### Problem
Each record should be given again exactly as it appears, with no image included.

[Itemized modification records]
_ _ _ _
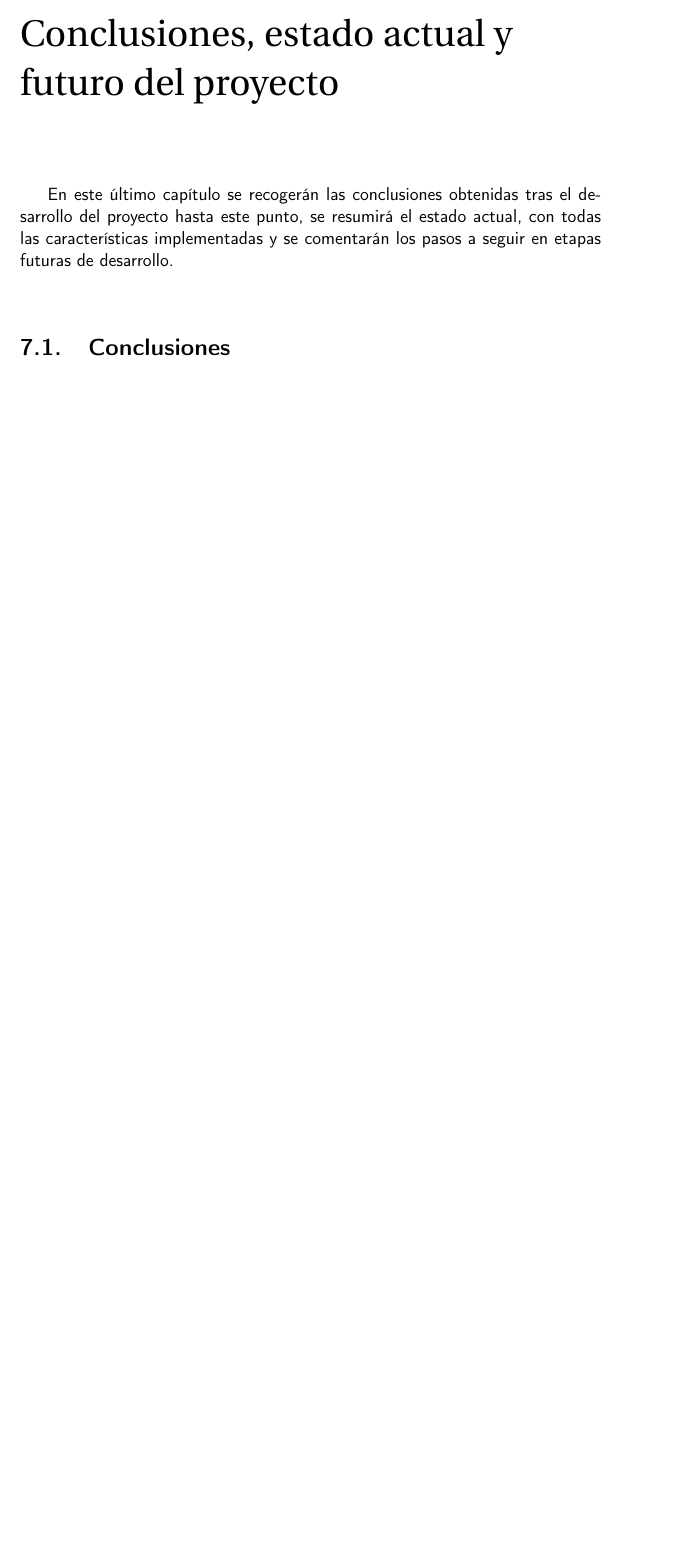
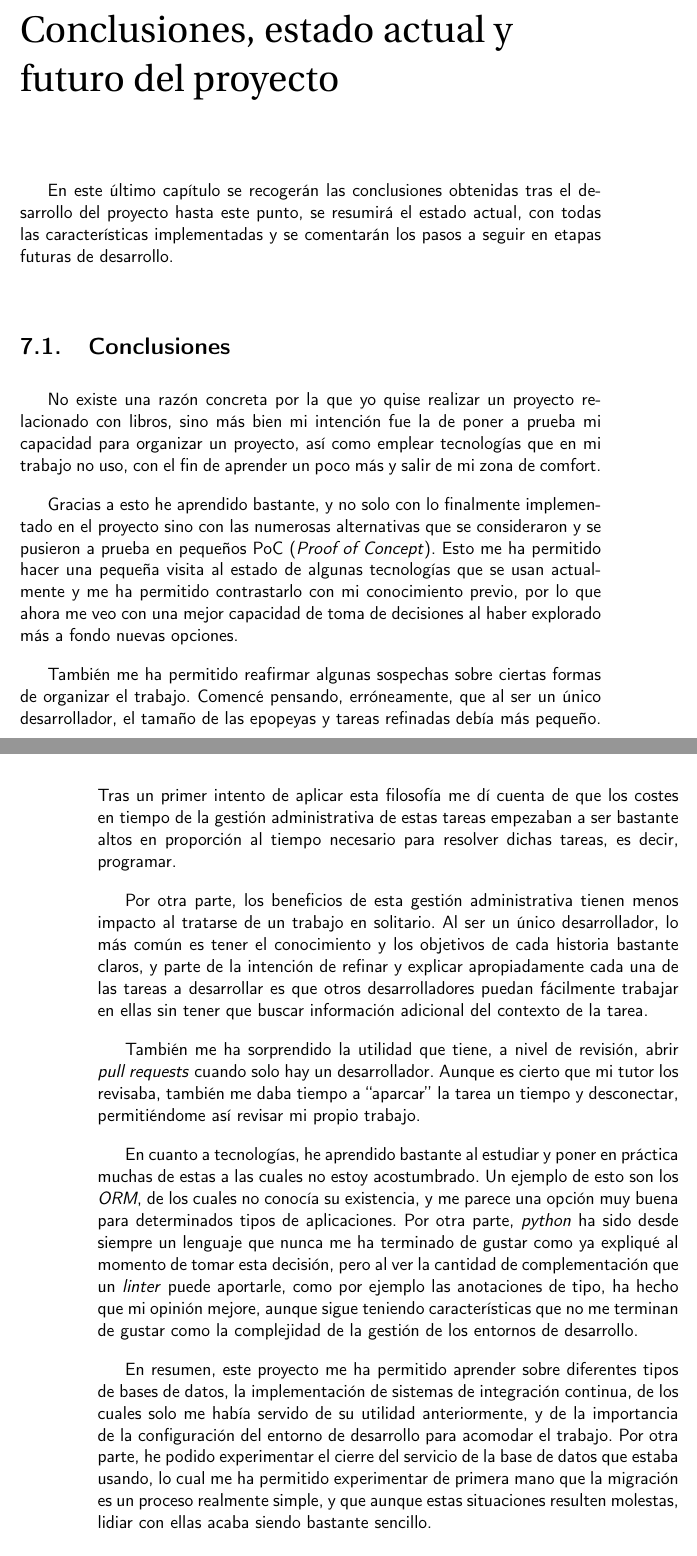
Before and after one commit to Anglepi/My-Many-Reads, a LaTeX book (docs/tex/proyecto.tex, which reads docs/tex/secciones/07_conclusiones.tex): part of page 77 of 79 before the commit and two parts of pages 77 and 78 of 79 after it, the two joined at a grey line, cut so that both start at the same text, the shorter picture padded with empty space. Compiled offline with pdfLaTeX.

Commit message:
#138 Add conclusions section

```diff
--- a/docs/tex/secciones/07_conclusiones.tex
+++ b/docs/tex/secciones/07_conclusiones.tex
@@ -4,6 +4,20 @@ En este último capítulo se recogerán las conclusiones obtenidas tras el desar
 
 \section{Conclusiones}
 
+No existe una razón concreta por la que yo quise realizar un proyecto relacionado con libros, sino más bien mi intención fue la de poner a prueba mi capacidad para organizar un proyecto, así como emplear tecnologías que en mi trabajo no uso, con el fin de aprender un poco más y salir de mi zona de comfort.
+
+Gracias a esto he aprendido bastante, y no solo con lo finalmente implementado en el proyecto sino con las numerosas alternativas que se consideraron y se pusieron a prueba en pequeños PoC (\textit{Proof of Concept}). Esto me ha permitido hacer una pequeña visita al estado de algunas tecnologías que se usan actualmente y me ha permitido contrastarlo con mi conocimiento previo, por lo que ahora me veo con una mejor capacidad de toma de decisiones al haber explorado más a fondo nuevas opciones.
+
+También me ha permitido reafirmar algunas sospechas sobre ciertas formas de organizar el trabajo. Comencé pensando, erróneamente, que al ser un único desarrollador, el tamaño de las epopeyas y tareas refinadas debía más pequeño. Tras un primer intento de aplicar esta filosofía me dí cuenta de que los costes en tiempo de la gestión administrativa de estas tareas empezaban a ser bastante altos en proporción al tiempo necesario para resolver dichas tareas, es decir, programar.
+
+Por otra parte, los beneficios de esta gestión administrativa tienen menos impacto al tratarse de un trabajo en solitario. Al ser un único desarrollador, lo más común es tener el conocimiento y los objetivos de cada historia bastante claros, y parte de la intención de refinar y explicar apropiadamente cada una de las tareas a desarrollar es que otros desarrolladores puedan fácilmente trabajar en ellas sin tener que buscar información adicional del contexto de la tarea.
+
+También me ha sorprendido la utilidad que tiene, a nivel de revisión, abrir \textit{pull requests} cuando solo hay un desarrollador. Aunque es cierto que mi tutor los revisaba, también me daba tiempo a ``aparcar'' la tarea un tiempo y desconectar, permitiéndome así revisar mi propio trabajo.
+
+En cuanto a tecnologías, he aprendido bastante al estudiar y poner en práctica muchas de estas a las cuales no estoy acostumbrado. Un ejemplo de esto son los \textit{ORM}, de los cuales no conocía su existencia, y me parece una opción muy buena para determinados tipos de aplicaciones. Por otra parte, \textit{python} ha sido desde siempre un lenguaje que nunca me ha terminado de gustar como ya expliqué al momento de tomar esta decisión, pero al ver la cantidad de complementación que un \textit{linter} puede aportarle, como por ejemplo las anotaciones de tipo, ha hecho que mi opinión mejore, aunque sigue teniendo características que no me terminan de gustar como la complejidad de la gestión de los entornos de desarrollo.
+
+En resumen, este proyecto me ha permitido aprender sobre diferentes tipos de bases de datos, la implementación de sistemas de integración continua, de los cuales solo me había servido de su utilidad anteriormente, y de la importancia de la configuración del entorno de desarrollo para acomodar el trabajo. Por otra parte, he podido experimentar el cierre del servicio de la base de datos que estaba usando, lo cual me ha permitido experimentar de primera mano que la migración es un proceso realmente simple, y que aunque estas situaciones resulten molestas, lidiar con ellas acaba siendo bastante sencillo.
+
 \section{Estado actual}
 
 \section{El futuro del proyecto}
```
_ _ _ _
### Task answer
Before and after one commit to Anglepi/My-Many-Reads, a LaTeX book (docs/tex/proyecto.tex, which reads docs/tex/secciones/07_conclusiones.tex): part of page 77 of 79 before the commit and two parts of pages 77 and 78 of 79 after it, the two joined at a grey line, cut so that both start at the same text, the shorter picture padded with empty space. Compiled offline with pdfLaTeX.

Commit message:
#138 Add conclusions section

```diff
--- a/docs/tex/secciones/07_conclusiones.tex
+++ b/docs/tex/secciones/07_conclusiones.tex
@@ -4,6 +4,20 @@ En este último capítulo se recogerán las conclusiones obtenidas tras el desar
 
 \section{Conclusiones}
 
+No existe una razón concreta por la que yo quise realizar un proyecto relacionado con libros, sino más bien mi intención fue la de poner a prueba mi capacidad para organizar un proyecto, así como emplear tecnologías que en mi trabajo no uso, con el fin de aprender un poco más y salir de mi zona de comfort.
+
+Gracias a esto he aprendido bastante, y no solo con lo finalmente implementado en el proyecto sino con las numerosas alternativas que se consideraron y se pusieron a prueba en pequeños PoC (\textit{Proof of Concept}). Esto me ha permitido hacer una pequeña visita al estado de algunas tecnologías que se usan actualmente y me ha permitido contrastarlo con mi conocimiento previo, por lo que ahora me veo con una mejor capacidad de toma de decisiones al haber explorado más a fondo nuevas opciones.
+
+También me ha permitido reafirmar algunas sospechas sobre ciertas formas de organizar el trabajo. Comencé pensando, erróneamente, que al ser un único desarrollador, el tamaño de las epopeyas y tareas refinadas debía más pequeño. Tras un primer intento de aplicar esta filosofía me dí cuenta de que los costes en tiempo de la gestión administrativa de estas tareas empezaban a ser bastante altos en proporción al tiempo necesario para resolver dichas tareas, es decir, programar.
+
+Por otra parte, los beneficios de esta gestión administrativa tienen menos impacto al tratarse de un trabajo en solitario. Al ser un único desarrollador, lo más común es tener el conocimiento y los objetivos de cada historia bastante claros, y parte de la intención de refinar y explicar apropiadamente cada una de las tareas a desarrollar es que otros desarrolladores puedan fácilmente trabajar en ellas sin tener que buscar información adicional del contexto de la tarea.
+
+También me ha sorprendido la utilidad que tiene, a nivel de revisión, abrir \textit{pull requests} cuando solo hay un desarrollador. Aunque es cierto que mi tutor los revisaba, también me daba tiempo a ``aparcar'' la tarea un tiempo y desconectar, permitiéndome así revisar mi propio trabajo.
+
+En cuanto a tecnologías, he aprendido bastante al estudiar y poner en práctica muchas de estas a las cuales no estoy acostumbrado. Un ejemplo de esto son los \textit{ORM}, de los cuales no conocía su existencia, y me parece una opción muy buena para determinados tipos de aplicaciones. Por otra parte, \textit{python} ha sido desde siempre un lenguaje que nunca me ha terminado de gustar como ya expliqué al momento de tomar esta decisión, pero al ver la cantidad de complementación que un \textit{linter} puede aportarle, como por ejemplo las anotaciones de tipo, ha hecho que mi opinión mejore, aunque sigue teniendo características que no me terminan de gustar como la complejidad de la gestión de los entornos de desarrollo.
+
+En resumen, este proyecto me ha permitido aprender sobre diferentes tipos de bases de datos, la implementación de sistemas de integración continua, de los cuales solo me había servido de su utilidad anteriormente, y de la importancia de la configuración del entorno de desarrollo para acomodar el trabajo. Por otra parte, he podido experimentar el cierre del servicio de la base de datos que estaba usando, lo cual me ha permitido experimentar de primera mano que la migración es un proceso realmente simple, y que aunque estas situaciones resulten molestas, lidiar con ellas acaba siendo bastante sencillo.
+
 \section{Estado actual}
 
 \section{El futuro del proyecto}
```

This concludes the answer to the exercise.